If Atlas Shrugged is similar to The Fountainhead, it will start out rich with literary value, and then in the second half Rand will self-destruct as an artist — i.e., she will reduce villains and heroes alike to abstract, one-dimensional principles in ethics/politics — worse, she will reduce them to principles (such as the above) that are demonstrably false in real life. So the potentially first-rate artist deteriorates into the second-rate philosopher.

I have this hunch that when Ayn Rand was a kid, some adult admonished her (probably rightly) to quit being so selfish, and she became so enraged that she devoted her entire life to an elaborate justification of her own selfishness. The trick is that she weaves the self-serving justification into an engaging story with enough philosophical threads of real value (e.g. embrace your own integrity rather than following convention; envision the highest human potential and try to achieve it; trust your reasoning mind over other people’s opinions) to make it quite appealing to a casual reader … hence the real danger she poses to the mass of uncritical readers.

To summarize, if one reads her characters as figures of compelling literary/cinematic value, and possibly as starting points for philosophical discussion, the rewards are great, but if one reads her heroes as role models to emulate in real life, one is making a big mistake.

The irony is that one of her strongest thematic points was that acting with integrity means never being a follower. And what is her biggest legacy? A worldwide organization (The Ayn Rand Institute) of people who, for the most part, uncritically hang upon everything she said.

 … And in response to some of my friends who have come to Rand’s defense …

I perfectly agree with some components of her ethics, including tenets to embrace your own integrity rather than following convention; to envision the highest human potential and try to achieve it; to trust your reasoning mind over other people’s opinions, the value of self-reliance, etc. These excellent principles come right out of 18th-century Enlightenment and Romantic traditions and have been embraced by many philosophies besides Rand’s. Thus, the part of her philosophy that I appreciate most is not essentially “Randian” but just things that she shares with the many.

It is by weaving these essentially good tenets into her philosophy that she lures people into a kind of complacent agreement, but the devil is in the other details. The more controversial and the signature Randian stuff, like the ideas that selfishness is always good and compassion always bad, would be silly on the face of it were they not intermixed with the self-evidently true tenets. Those good tenets are the teaspoon of sugar that gets people to swallow the toxin. And in the U.S. some very high profile people swallow the toxin. E.g., the recent Republican budget put forth by Paul Ryan is right out of Ayn Rand — more tax cuts for the rich and eliminate programs that help the poor and middle class.
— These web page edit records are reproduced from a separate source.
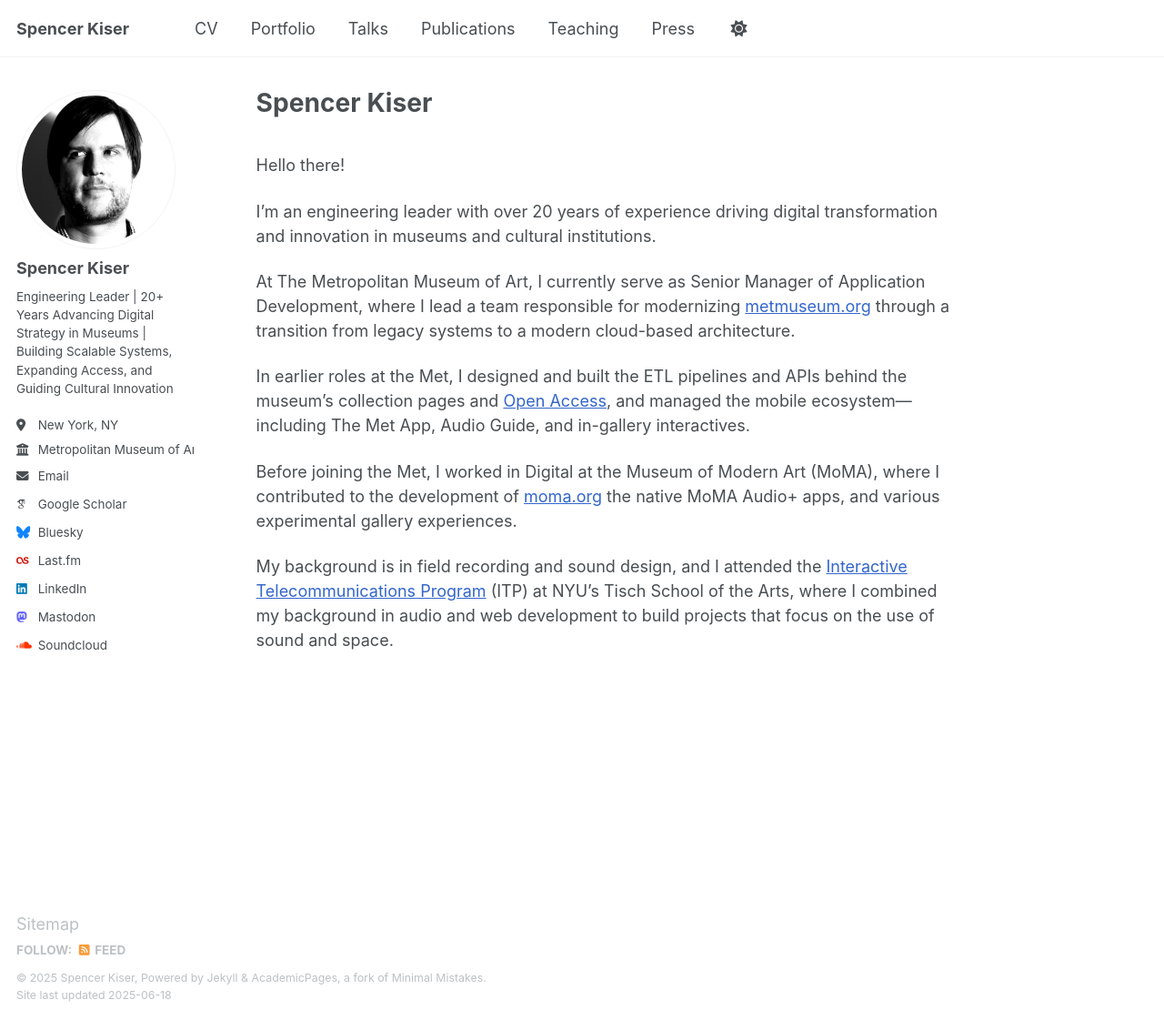
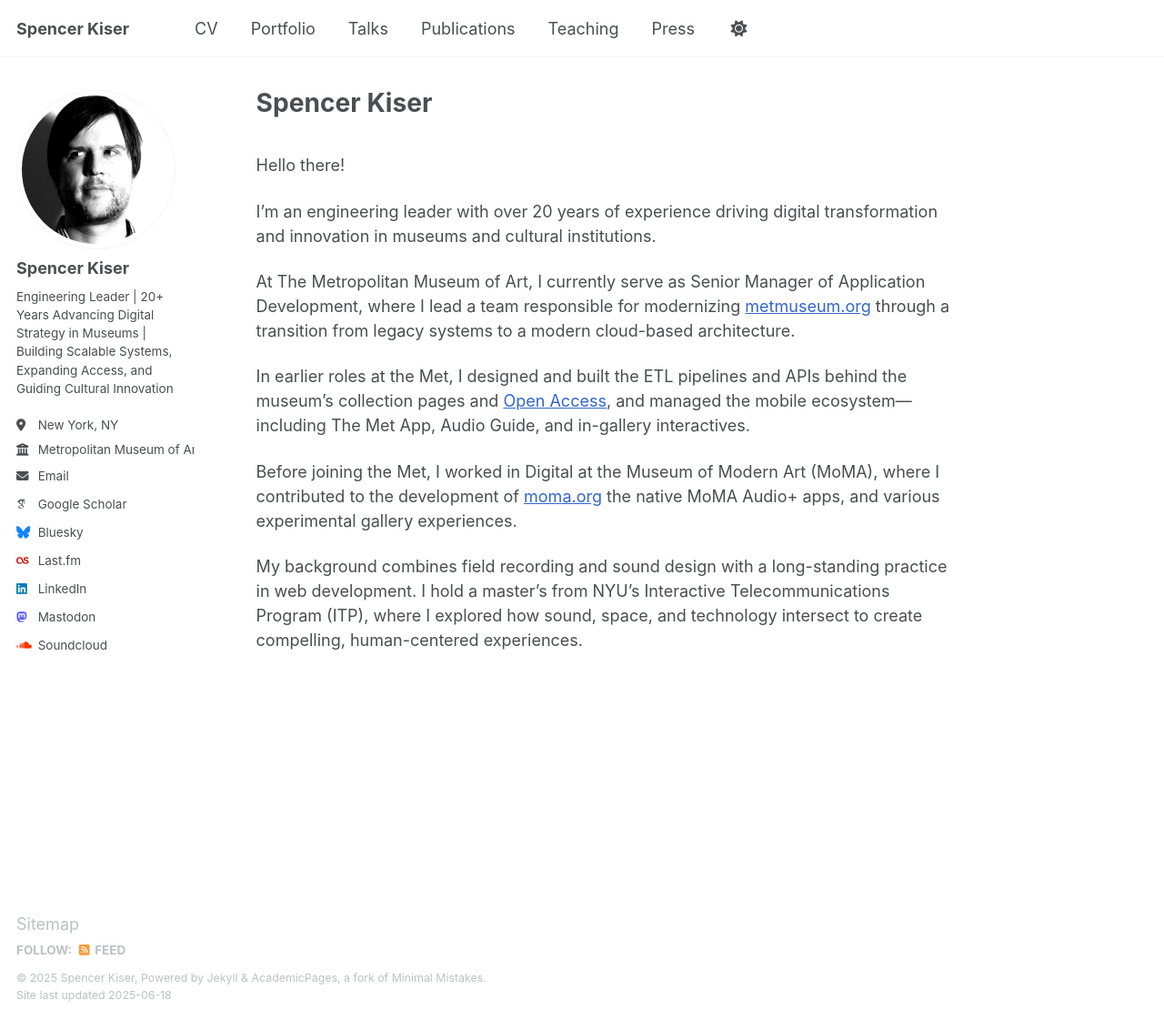
Before and after one commit to spencerk/spencerk.github.io, a Jekyll site: the page built from _pages/about.md, in a window 1280 px wide and 1121 px high. Shown: the whole window at 91% size. Built offline with Jekyll 4.4.1, drawn with Linux system fonts in a browser that asks for light colours; some web fonts are replaced.

Commit message:
quick copy edit

```diff
--- a/_pages/about.md
+++ b/_pages/about.md
@@ -17,4 +17,4 @@
 
 Before joining the Met, I worked in Digital at the Museum of Modern Art (MoMA), where I contributed to the development of [moma.org](https://www.moma.org) the native MoMA Audio+ apps, and various experimental gallery experiences.
 
-My background is in field recording and sound design, and I attended the [Interactive Telecommunications Program](https://itp.nyu.edu/itp/) (ITP) at NYU’s Tisch School of the Arts, where I combined my background in audio and web development to build projects that focus on the use of sound and space.
+My background combines field recording and sound design with a long-standing practice in web development. I hold a master’s from NYU’s Interactive Telecommunications Program (ITP), where I explored how sound, space, and technology intersect to create compelling, human-centered experiences.
```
Yes, I had thought about Ayn’s Bolshevik connection in the same vein as my fantasy about some adult telling her to be less selfish. I.e., in witnessing the excesses of Bolshevism, she swung to an opposite but equally unprofitable extreme, the negative emotional investment in Bolshevism from her childhood blinding her to some of her adult weaknesses.

Think of Aristotle’s ethics, wherein vice is a virtue carried to an extreme (you might recall his example that courage is a mean between extremes of cowardice and foolhardiness). One might argue that Rand carried good positive ideals to such an extreme (think Pasha/Strelnikov in Dr. Zhivago) that she becomes as bad as the tyranny she’s fighting against. The virtue of self-reliance, e.g., is radicalized into “Never ask for help or give help under any circumstances because to do so will weaken the moral integrity of both parties.” She is the kind of automobile driver that would not slow down to let you over when you’re trying to change lanes because to do so would mean (1) sacrificing her own interest for no reason  and (2) reinforcing weakness in the other driver by selflessly easing his path instead of letting him rise to the occasion and take his rightful position on the force of his own strength. All of this sounds great, but I’d rather somebody just let me over, and I’d do the same for them.